Reproduce every entry exactly and leave its pictures out.

ENTRIES SHOWN ▸

%%

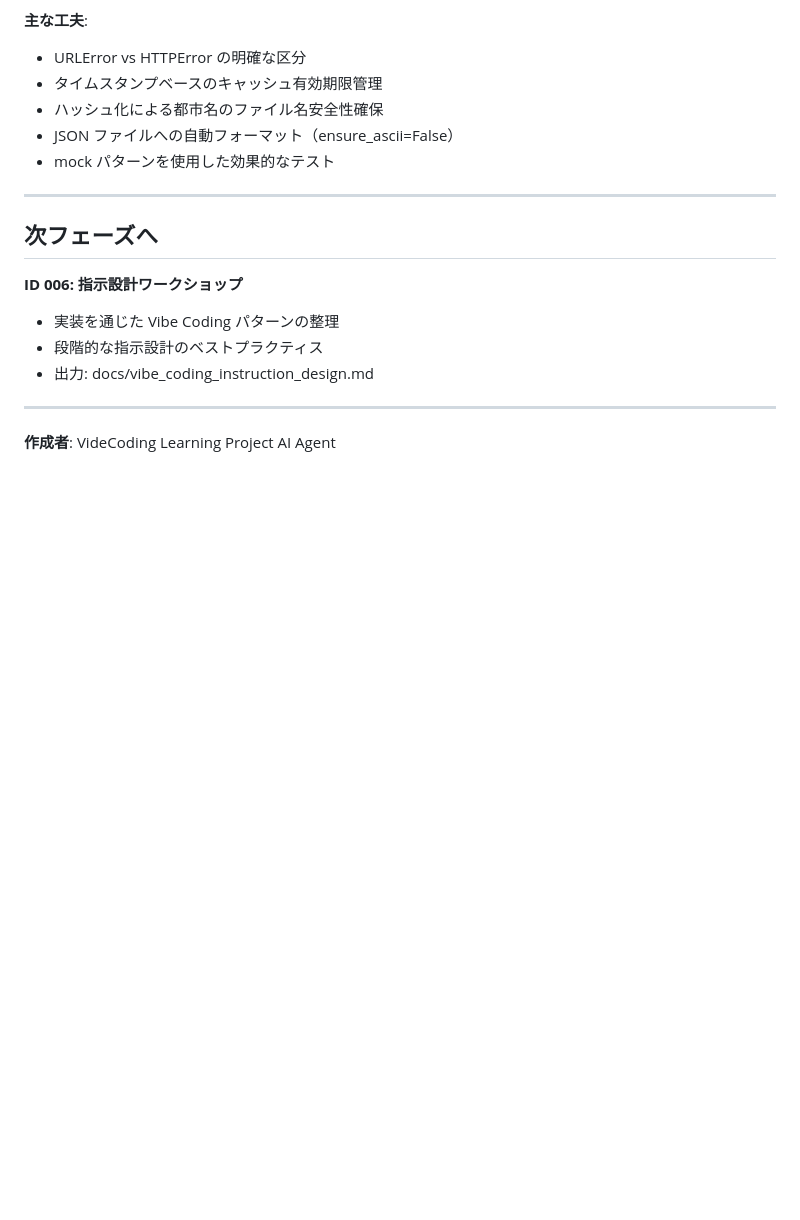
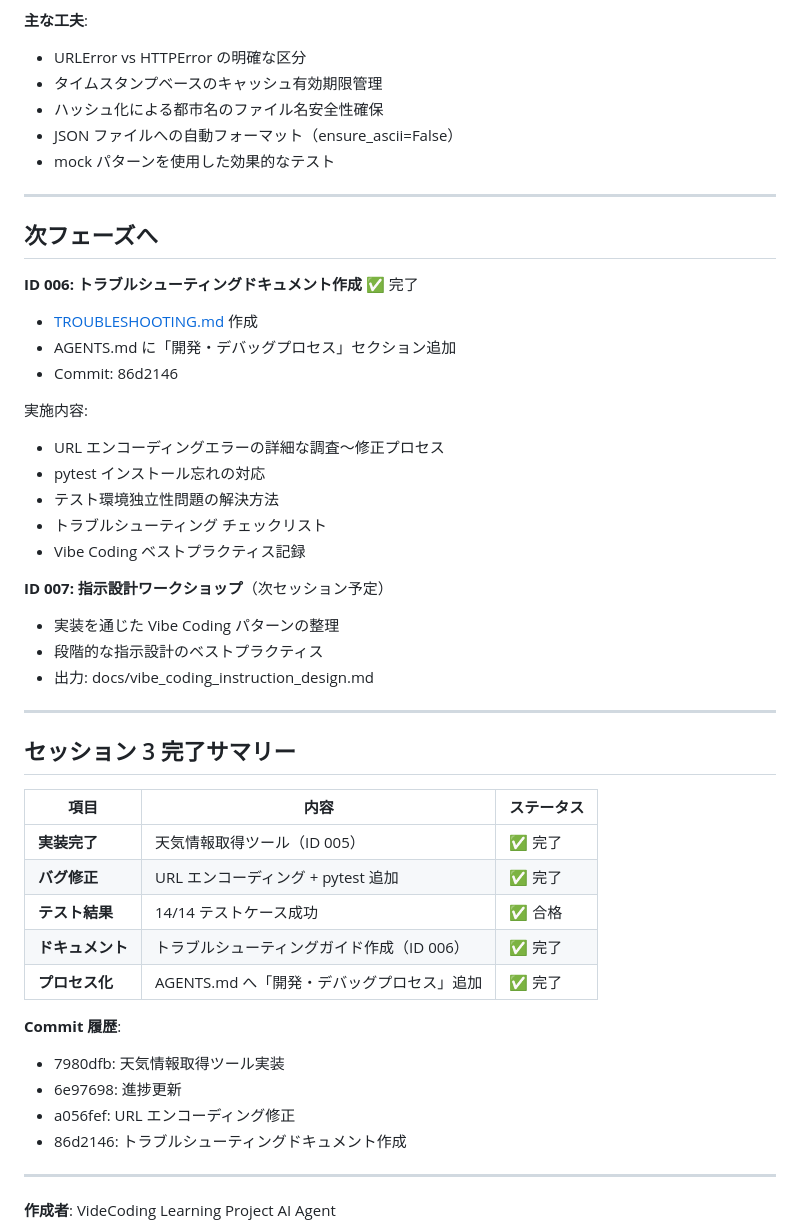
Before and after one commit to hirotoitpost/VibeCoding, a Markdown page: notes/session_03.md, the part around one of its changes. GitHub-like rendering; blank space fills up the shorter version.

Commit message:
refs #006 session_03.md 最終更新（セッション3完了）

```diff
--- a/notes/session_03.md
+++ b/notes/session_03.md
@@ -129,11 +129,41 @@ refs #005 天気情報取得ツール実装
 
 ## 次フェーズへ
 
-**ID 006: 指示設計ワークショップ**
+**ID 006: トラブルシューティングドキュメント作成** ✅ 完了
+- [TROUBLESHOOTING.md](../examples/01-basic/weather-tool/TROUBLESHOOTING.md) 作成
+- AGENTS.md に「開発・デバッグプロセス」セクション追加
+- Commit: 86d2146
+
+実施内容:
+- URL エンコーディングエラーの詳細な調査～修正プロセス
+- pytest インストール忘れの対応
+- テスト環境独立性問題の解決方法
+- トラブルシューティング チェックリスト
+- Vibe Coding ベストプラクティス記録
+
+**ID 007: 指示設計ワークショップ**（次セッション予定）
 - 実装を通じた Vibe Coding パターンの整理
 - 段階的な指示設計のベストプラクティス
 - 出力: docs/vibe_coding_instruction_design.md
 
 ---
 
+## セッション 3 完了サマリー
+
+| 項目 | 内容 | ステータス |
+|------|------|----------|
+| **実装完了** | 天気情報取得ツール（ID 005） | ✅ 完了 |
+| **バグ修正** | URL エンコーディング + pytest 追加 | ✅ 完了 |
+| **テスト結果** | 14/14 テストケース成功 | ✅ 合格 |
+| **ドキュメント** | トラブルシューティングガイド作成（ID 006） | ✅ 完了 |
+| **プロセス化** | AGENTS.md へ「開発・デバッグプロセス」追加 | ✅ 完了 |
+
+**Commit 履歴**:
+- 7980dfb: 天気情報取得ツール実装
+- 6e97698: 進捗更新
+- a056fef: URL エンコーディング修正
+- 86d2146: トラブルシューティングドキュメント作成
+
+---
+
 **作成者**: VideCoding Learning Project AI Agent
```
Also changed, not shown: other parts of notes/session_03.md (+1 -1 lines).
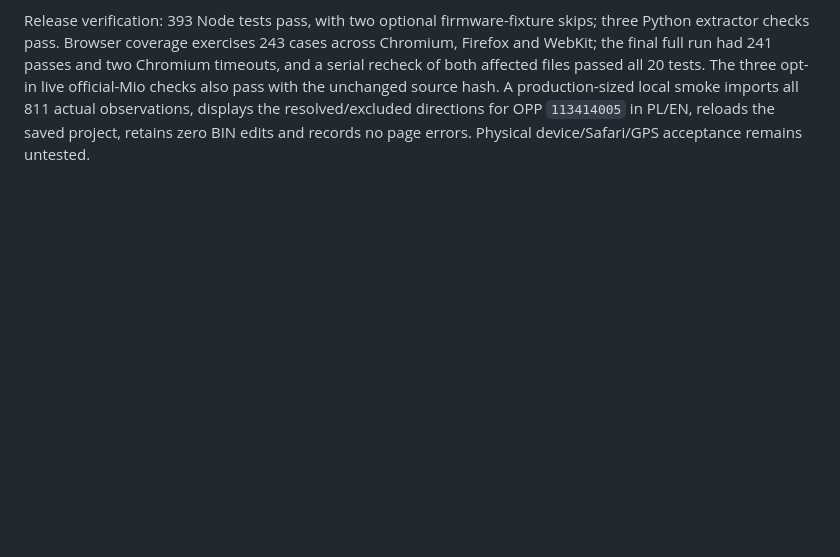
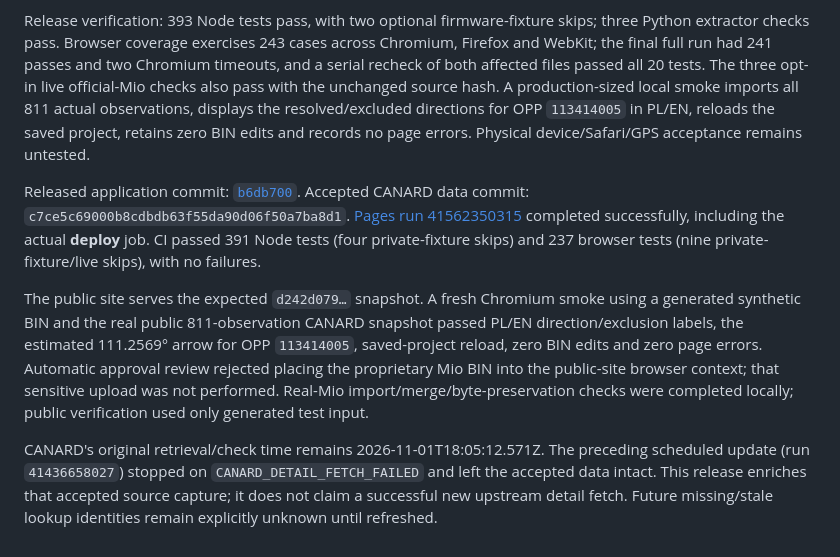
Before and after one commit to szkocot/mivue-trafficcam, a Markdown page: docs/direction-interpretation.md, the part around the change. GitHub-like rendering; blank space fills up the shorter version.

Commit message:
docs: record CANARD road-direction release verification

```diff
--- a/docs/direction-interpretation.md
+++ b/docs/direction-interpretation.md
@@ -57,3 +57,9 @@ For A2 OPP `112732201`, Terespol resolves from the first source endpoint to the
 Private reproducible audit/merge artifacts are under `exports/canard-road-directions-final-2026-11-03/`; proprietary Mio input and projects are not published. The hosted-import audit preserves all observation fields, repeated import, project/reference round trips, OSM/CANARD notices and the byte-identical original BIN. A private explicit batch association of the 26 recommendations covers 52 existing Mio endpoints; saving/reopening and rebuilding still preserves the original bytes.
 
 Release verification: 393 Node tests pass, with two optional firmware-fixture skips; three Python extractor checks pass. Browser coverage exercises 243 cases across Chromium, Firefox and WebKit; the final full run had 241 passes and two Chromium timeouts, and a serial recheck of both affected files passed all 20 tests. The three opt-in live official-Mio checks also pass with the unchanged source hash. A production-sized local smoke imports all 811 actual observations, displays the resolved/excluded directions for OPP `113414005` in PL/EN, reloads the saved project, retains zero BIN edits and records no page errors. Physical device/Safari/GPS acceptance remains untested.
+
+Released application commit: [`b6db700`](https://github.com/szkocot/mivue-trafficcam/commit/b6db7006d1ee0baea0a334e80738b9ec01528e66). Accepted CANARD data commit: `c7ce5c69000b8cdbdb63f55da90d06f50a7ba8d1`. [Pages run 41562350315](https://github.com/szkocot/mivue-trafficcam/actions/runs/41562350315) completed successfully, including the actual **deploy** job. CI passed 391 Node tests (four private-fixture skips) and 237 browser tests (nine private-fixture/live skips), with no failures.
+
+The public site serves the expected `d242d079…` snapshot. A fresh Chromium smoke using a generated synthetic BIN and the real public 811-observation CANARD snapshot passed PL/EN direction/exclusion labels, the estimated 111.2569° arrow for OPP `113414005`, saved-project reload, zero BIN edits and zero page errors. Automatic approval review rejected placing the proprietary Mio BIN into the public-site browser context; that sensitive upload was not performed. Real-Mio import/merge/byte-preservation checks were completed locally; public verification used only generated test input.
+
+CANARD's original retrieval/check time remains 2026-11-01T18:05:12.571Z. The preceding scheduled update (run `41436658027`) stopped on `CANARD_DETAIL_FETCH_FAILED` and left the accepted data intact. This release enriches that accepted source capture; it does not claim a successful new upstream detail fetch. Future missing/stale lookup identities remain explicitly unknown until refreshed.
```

%%

ANSWER SPACE ▸
Before and after one commit to hirotoitpost/VibeCoding, a Markdown page: notes/session_03.md, the part around one of its changes. GitHub-like rendering; blank space fills up the shorter version.

Commit message:
refs #006 session_03.md 最終更新（セッション3完了）

```diff
--- a/notes/session_03.md
+++ b/notes/session_03.md
@@ -129,11 +129,41 @@ refs #005 天気情報取得ツール実装
 
 ## 次フェーズへ
 
-**ID 006: 指示設計ワークショップ**
+**ID 006: トラブルシューティングドキュメント作成** ✅ 完了
+- [TROUBLESHOOTING.md](../examples/01-basic/weather-tool/TROUBLESHOOTING.md) 作成
+- AGENTS.md に「開発・デバッグプロセス」セクション追加
+- Commit: 86d2146
+
+実施内容:
+- URL エンコーディングエラーの詳細な調査～修正プロセス
+- pytest インストール忘れの対応
+- テスト環境独立性問題の解決方法
+- トラブルシューティング チェックリスト
+- Vibe Coding ベストプラクティス記録
+
+**ID 007: 指示設計ワークショップ**（次セッション予定）
 - 実装を通じた Vibe Coding パターンの整理
 - 段階的な指示設計のベストプラクティス
 - 出力: docs/vibe_coding_instruction_design.md
 
 ---
 
+## セッション 3 完了サマリー
+
+| 項目 | 内容 | ステータス |
+|------|------|----------|
+| **実装完了** | 天気情報取得ツール（ID 005） | ✅ 完了 |
+| **バグ修正** | URL エンコーディング + pytest 追加 | ✅ 完了 |
+| **テスト結果** | 14/14 テストケース成功 | ✅ 合格 |
+| **ドキュメント** | トラブルシューティングガイド作成（ID 006） | ✅ 完了 |
+| **プロセス化** | AGENTS.md へ「開発・デバッグプロセス」追加 | ✅ 完了 |
+
+**Commit 履歴**:
+- 7980dfb: 天気情報取得ツール実装
+- 6e97698: 進捗更新
+- a056fef: URL エンコーディング修正
+- 86d2146: トラブルシューティングドキュメント作成
+
+---
+
 **作成者**: VideCoding Learning Project AI Agent
```
Also changed, not shown: other parts of notes/session_03.md (+1 -1 lines).
Before and after one commit to szkocot/mivue-trafficcam, a Markdown page: docs/direction-interpretation.md, the part around the change. GitHub-like rendering; blank space fills up the shorter version.

Commit message:
docs: record CANARD road-direction release verification

```diff
--- a/docs/direction-interpretation.md
+++ b/docs/direction-interpretation.md
@@ -57,3 +57,9 @@ For A2 OPP `112732201`, Terespol resolves from the first source endpoint to the
 Private reproducible audit/merge artifacts are under `exports/canard-road-directions-final-2026-11-03/`; proprietary Mio input and projects are not published. The hosted-import audit preserves all observation fields, repeated import, project/reference round trips, OSM/CANARD notices and the byte-identical original BIN. A private explicit batch association of the 26 recommendations covers 52 existing Mio endpoints; saving/reopening and rebuilding still preserves the original bytes.
 
 Release verification: 393 Node tests pass, with two optional firmware-fixture skips; three Python extractor checks pass. Browser coverage exercises 243 cases across Chromium, Firefox and WebKit; the final full run had 241 passes and two Chromium timeouts, and a serial recheck of both affected files passed all 20 tests. The three opt-in live official-Mio checks also pass with the unchanged source hash. A production-sized local smoke imports all 811 actual observations, displays the resolved/excluded directions for OPP `113414005` in PL/EN, reloads the saved project, retains zero BIN edits and records no page errors. Physical device/Safari/GPS acceptance remains untested.
+
+Released application commit: [`b6db700`](https://github.com/szkocot/mivue-trafficcam/commit/b6db7006d1ee0baea0a334e80738b9ec01528e66). Accepted CANARD data commit: `c7ce5c69000b8cdbdb63f55da90d06f50a7ba8d1`. [Pages run 41562350315](https://github.com/szkocot/mivue-trafficcam/actions/runs/41562350315) completed successfully, including the actual **deploy** job. CI passed 391 Node tests (four private-fixture skips) and 237 browser tests (nine private-fixture/live skips), with no failures.
+
+The public site serves the expected `d242d079…` snapshot. A fresh Chromium smoke using a generated synthetic BIN and the real public 811-observation CANARD snapshot passed PL/EN direction/exclusion labels, the estimated 111.2569° arrow for OPP `113414005`, saved-project reload, zero BIN edits and zero page errors. Automatic approval review rejected placing the proprietary Mio BIN into the public-site browser context; that sensitive upload was not performed. Real-Mio import/merge/byte-preservation checks were completed locally; public verification used only generated test input.
+
+CANARD's original retrieval/check time remains 2026-11-01T18:05:12.571Z. The preceding scheduled update (run `41436658027`) stopped on `CANARD_DETAIL_FETCH_FAILED` and left the accepted data intact. This release enriches that accepted source capture; it does not claim a successful new upstream detail fetch. Future missing/stale lookup identities remain explicitly unknown until refreshed.
```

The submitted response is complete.